This study investigated the biological effects and adaptive responses induced by single and repeated in vivo computed tomography (CT) scans. We postulated that, through the induction of low-level oxidative stress, repeated low-dose CT scans (20 mGy, 2 days/week, 10 weeks) could protect mice (C57BL/6) from acute effects of high-dose radiation (1 Gy, 2 Gy). The micronucleated reticulocyte (MN-RET) count increased linearly after exposure to single CT scans of doses ranging from 20 to 80 mGy (P = 0.033). Ten weeks of repeated CT scans (total dose 400 mGy) produced a slight reduction in spontaneous MN-RET levels relative to levels in sham CT-scanned mice (P = 0.04). Decreases of nearly 10% in γ-H2AX fluorescence levels were observed in the repeated CT-scanned mice after an in vitro challenge dose of 1 Gy (P = 0.017) and 2 Gy (P = 0.026). Spontaneous apoptosis levels (caspase 3 and 7 activation) were also significantly lower in the repeated CT-scanned mice than the sham CT-scanned mice (P < 0.01). In contrast, mice receiving only a single CT scan showed a 19% elevation in apoptosis (P < 0.02) and a 10% increase in γ-H2AX fluorescence levels after a 2-Gy challenge (P < 0.05) relative to sham CT controls.
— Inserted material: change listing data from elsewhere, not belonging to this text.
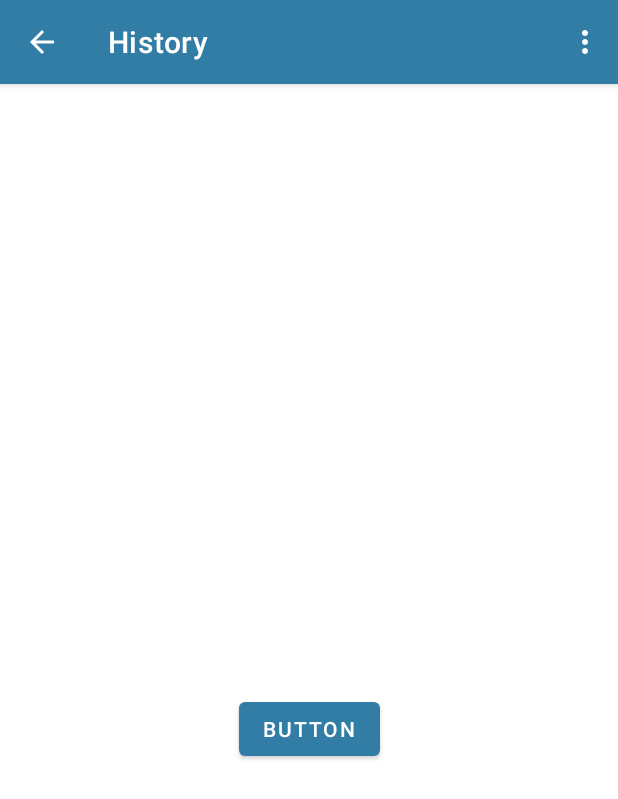
After one commit to OSLL/adfmp1h22-meditation, an Android app: the TestActivity screen opened directly, with no data from a screen before it, on a phone screen of 412 x 824 dp. The commit adds this screen. Shown: the top 799 px of the screen. Run offline under Robolectric (Android 15) with nearby library versions, the phone set to English and light mode, and no system bars.

Commit message:
Add Options menu and test Activity

```diff
--- a/app/src/main/AndroidManifest.xml
+++ b/app/src/main/AndroidManifest.xml
@@ -10,6 +10,10 @@
         android:supportsRtl="true"
         android:theme="@style/Theme.HSEMeditationApp">
         <activity
+            android:name=".TestActivity"
+            android:exported="false"
+            android:label="@string/history" />
+        <activity
             android:name=".MainActivity"
             android:exported="true">
             <intent-filter>
--- /dev/null
+++ b/app/src/main/java/ru/hse/meditation/ActivityWithOptionsMenu.kt
@@ -0,0 +1,31 @@
+package ru.hse.meditation
+
+import android.util.Log
+import android.view.Menu
+import android.view.MenuItem
+import androidx.appcompat.app.AppCompatActivity
+
+abstract class ActivityWithOptionsMenu : AppCompatActivity() {
+    override fun onCreateOptionsMenu(menu: Menu?): Boolean {
+        menuInflater.inflate(R.menu.options_nav, menu)
+        return true
+    }
+
+    override fun onOptionsItemSelected(item: MenuItem): Boolean {
+        return when (item.itemId) {
+            R.id.change_course -> {
+                Log.d("TAG", "Change course")
+                true
+            }
+            R.id.settings -> {
+                Log.d("TAG", "Settings")
+                true
+            }
+            R.id.about -> {
+                Log.d("TAG", "About")
+                true
+            }
+            else -> super.onOptionsItemSelected(item)
+        }
+    }
+}
--- a/app/src/main/java/ru/hse/meditation/MainActivity.kt
+++ b/app/src/main/java/ru/hse/meditation/MainActivity.kt
@@ -1,15 +1,15 @@
 package ru.hse.meditation
 
 import android.os.Bundle
+import android.view.Menu
 import com.google.android.material.bottomnavigation.BottomNavigationView
-import androidx.appcompat.app.AppCompatActivity
 import androidx.navigation.findNavController
 import androidx.navigation.ui.AppBarConfiguration
 import androidx.navigation.ui.setupActionBarWithNavController
 import androidx.navigation.ui.setupWithNavController
 import ru.hse.meditation.databinding.ActivityMainBinding
 
-class MainActivity : AppCompatActivity() {
+class MainActivity : ActivityWithOptionsMenu() {
 
     private lateinit var binding: ActivityMainBinding
 
--- /dev/null
+++ b/app/src/main/java/ru/hse/meditation/TestActivity.kt
@@ -0,0 +1,20 @@
+package ru.hse.meditation
+
+import android.os.Bundle
+import android.util.Log
+import android.view.Menu
+import android.view.MenuItem
+import androidx.appcompat.app.AppCompatActivity
+
+class TestActivity : ActivityWithOptionsMenu() {
+    override fun onCreate(savedInstanceState: Bundle?) {
+        super.onCreate(savedInstanceState)
+        setContentView(R.layout.activity_test)
+        supportActionBar?.setDisplayHomeAsUpEnabled(true)
+    }
+
+    override fun onSupportNavigateUp(): Boolean {
+        onBackPressed()
+        return true
+    }
+}
--- a/app/src/main/java/ru/hse/meditation/ui/course/CourseViewModel.kt
+++ b/app/src/main/java/ru/hse/meditation/ui/course/CourseViewModel.kt
@@ -1,4 +1,4 @@
-package ru.hse.myapplication.ui.notifications
+package ru.hse.meditation.ui.course
 
 import androidx.lifecycle.LiveData
 import androidx.lifecycle.MutableLiveData
--- a/app/src/main/java/ru/hse/meditation/ui/history/HistoryFragment.kt
+++ b/app/src/main/java/ru/hse/meditation/ui/history/HistoryFragment.kt
@@ -1,4 +1,4 @@
-package ru.hse.myapplication.ui.home
+package ru.hse.meditation.ui.history
 
 import android.os.Bundle
 import android.view.LayoutInflater
--- a/app/src/main/java/ru/hse/meditation/ui/history/HistoryViewModel.kt
+++ b/app/src/main/java/ru/hse/meditation/ui/history/HistoryViewModel.kt
@@ -1,4 +1,4 @@
-package ru.hse.myapplication.ui.home
+package ru.hse.meditation.ui.history
 
 import androidx.lifecycle.LiveData
 import androidx.lifecycle.MutableLiveData
--- a/app/src/main/java/ru/hse/meditation/ui/home/HomeFragment.kt
+++ b/app/src/main/java/ru/hse/meditation/ui/home/HomeFragment.kt
@@ -1,4 +1,4 @@
-package ru.hse.myapplication.ui.home
+package ru.hse.meditation.ui.home
 
 import android.os.Bundle
 import android.view.LayoutInflater
--- a/app/src/main/java/ru/hse/meditation/ui/home/HomeViewModel.kt
+++ b/app/src/main/java/ru/hse/meditation/ui/home/HomeViewModel.kt
@@ -1,4 +1,4 @@
-package ru.hse.myapplication.ui.home
+package ru.hse.meditation.ui.home
 
 import androidx.lifecycle.LiveData
 import androidx.lifecycle.MutableLiveData
--- a/app/src/main/java/ru/hse/meditation/ui/meditations/MeditationsFragment.kt
+++ b/app/src/main/java/ru/hse/meditation/ui/meditations/MeditationsFragment.kt
@@ -1,4 +1,4 @@
-package ru.hse.myapplication.ui.dashboard
+package ru.hse.meditation.ui.meditations
 
 import android.os.Bundle
 import android.view.LayoutInflater
--- a/app/src/main/java/ru/hse/meditation/ui/meditations/MeditationsViewModel.kt
+++ b/app/src/main/java/ru/hse/meditation/ui/meditations/MeditationsViewModel.kt
@@ -1,4 +1,4 @@
-package ru.hse.myapplication.ui.dashboard
+package ru.hse.meditation.ui.meditations
 
 import androidx.lifecycle.LiveData
 import androidx.lifecycle.MutableLiveData
--- /dev/null
+++ b/app/src/main/res/layout/activity_test.xml
@@ -0,0 +1,19 @@
+<?xml version="1.0" encoding="utf-8"?>
+<androidx.constraintlayout.widget.ConstraintLayout xmlns:android="http://schemas.android.com/apk/res/android"
+    xmlns:app="http://schemas.android.com/apk/res-auto"
+    xmlns:tools="http://schemas.android.com/tools"
+    android:layout_width="match_parent"
+    android:layout_height="match_parent"
+    tools:context=".TestActivity">
+
+    <Button
+        android:id="@+id/button"
+        android:layout_width="wrap_content"
+        android:layout_height="wrap_content"
+        android:layout_marginTop="406dp"
+        android:text="Button"
+        app:layout_constraintEnd_toEndOf="parent"
+        app:layout_constraintStart_toStartOf="parent"
+        app:layout_constraintTop_toTopOf="parent" />
+
+</androidx.constraintlayout.widget.ConstraintLayout>
--- /dev/null
+++ b/app/src/main/res/menu/options_nav.xml
@@ -0,0 +1,12 @@
+<?xml version="1.0" encoding="utf-8"?>
+<menu xmlns:android="http://schemas.android.com/apk/res/android">
+    <item
+        android:id="@+id/change_course"
+        android:title="@string/change_course" />
+    <item
+        android:id="@+id/settings"
+        android:title="@string/settings" />
+    <item
+        android:id="@+id/about"
+        android:title="@string/about" />
+</menu>
--- a/app/src/main/res/values/strings.xml
+++ b/app/src/main/res/values/strings.xml
@@ -7,4 +7,7 @@
     <string name="meditations">Meditations</string>
     <string name="course">Course</string>
     <string name="history">History</string>
+    <string name="change_course">Change course</string>
+    <string name="settings">Settings</string>
+    <string name="about">About</string>
 </resources>
```
Also changed, not shown: app/src/main/java/ru/hse/meditation/ui/course/CourseFragment.kt (+11 -4 lines), app/src/main/res/layout/fragment_course.xml (+10 -0 lines), app/src/main/res/navigation/meditation_navigation.xml (+4 -4 lines).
Overall, repeated CT scans seemed to confer resistance to larger doses in mice, whereas mice exposed to single CT scans exhibited transient genotoxicity, enhanced apoptosis, and characteristics of radiation sensitization.
ASJC Scopus subject areas
- Radiology Nuclear Medicine and imaging